I won’t become a doctor.
One day you will be sick.
Poem written by an 11 year old Afghan girl
This poem was recorded in a NYT magazine article about female underground poetry groups in Afghanistan. An amazing article about the ways in which women are using a traditional two line poetry form to express their resistance to male oppression, their feelings about love (considered blasphemous).
“Hell, yes. The idea that there’s one soul out there, waiting to merge with mine like some data-sharing program, depresses the hell out of me.”
“It’s not like that. It’s not about losing yourself.”
“Then what is it?” Alex was only half listening, still occupied with the viselike tightness of his chest.
“It’s like your whole life you’ve been falling toward the earth, until the moment someone catches you. And you realize that somehow you’ve caught her at the same time. And together, instead of falling, you might be able to fly.” The ghost went to the discarded clipping and stared down at the photo, riveted. “She’s a beaut, isn’t she?
I have been to many religious services over the years. Each one I go to only reinforces my general impression that religions have much, much more in common than they like to admit. The beliefs are almost always the same; it’s just that the histories are different. Everybody wants to believe in a higher power. Everybody wants to belong to something bigger than themselves, and everybody wants company in doing that. They want there to be a force of good on earth, and they want an incentive to be part of that force. They want to be able to prove their belief and their belonging, through rituals and devotion. They want to touch the enormity.
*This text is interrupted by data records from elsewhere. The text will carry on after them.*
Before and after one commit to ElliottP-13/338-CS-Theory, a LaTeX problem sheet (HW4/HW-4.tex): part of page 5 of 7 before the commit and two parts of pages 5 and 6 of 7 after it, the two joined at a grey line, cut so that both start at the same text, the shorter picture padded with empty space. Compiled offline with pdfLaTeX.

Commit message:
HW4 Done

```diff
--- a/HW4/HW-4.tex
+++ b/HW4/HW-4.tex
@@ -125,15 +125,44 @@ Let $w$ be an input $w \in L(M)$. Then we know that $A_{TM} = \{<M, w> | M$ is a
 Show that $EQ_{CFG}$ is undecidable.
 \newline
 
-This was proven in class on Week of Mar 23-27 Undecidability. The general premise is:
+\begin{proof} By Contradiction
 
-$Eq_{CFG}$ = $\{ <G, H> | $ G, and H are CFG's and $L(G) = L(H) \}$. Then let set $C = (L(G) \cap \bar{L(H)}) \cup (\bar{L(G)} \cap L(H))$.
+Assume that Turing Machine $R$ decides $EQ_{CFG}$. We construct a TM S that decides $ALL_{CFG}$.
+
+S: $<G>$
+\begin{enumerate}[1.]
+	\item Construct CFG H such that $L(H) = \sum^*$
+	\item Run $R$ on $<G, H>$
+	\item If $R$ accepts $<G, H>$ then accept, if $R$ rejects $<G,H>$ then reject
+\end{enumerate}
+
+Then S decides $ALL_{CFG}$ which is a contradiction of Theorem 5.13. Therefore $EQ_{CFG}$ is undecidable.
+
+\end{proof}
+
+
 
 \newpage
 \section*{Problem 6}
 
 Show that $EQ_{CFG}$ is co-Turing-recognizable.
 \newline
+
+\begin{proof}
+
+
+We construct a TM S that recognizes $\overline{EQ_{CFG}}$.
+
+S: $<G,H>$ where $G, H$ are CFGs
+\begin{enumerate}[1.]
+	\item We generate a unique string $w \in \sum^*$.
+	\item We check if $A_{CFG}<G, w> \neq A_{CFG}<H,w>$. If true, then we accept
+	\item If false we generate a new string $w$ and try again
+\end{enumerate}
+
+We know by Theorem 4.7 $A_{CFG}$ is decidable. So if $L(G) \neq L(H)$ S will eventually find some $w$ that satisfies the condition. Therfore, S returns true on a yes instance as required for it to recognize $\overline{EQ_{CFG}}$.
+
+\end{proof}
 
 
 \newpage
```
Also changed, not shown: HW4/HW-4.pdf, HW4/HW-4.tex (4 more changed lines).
It’s only in the finer points and it gets complicated and contentious, the inability to realize that no matter what our religion or gender or race or geographic background, we all have about 98% in common with each other. Yes, the differences between male and female are biological, but if you look at the biology as a matter of percentage, there aren’t a whole lot of things that are different. Race is different purely as a social construction, not as an inherent difference. And religion – whether you believe in God or Yahweh or Allah or something else, odds are that at heart you want the same things. For whatever reason, like the focus of the 2% that’s different, and most of the conflict in the world comes from that.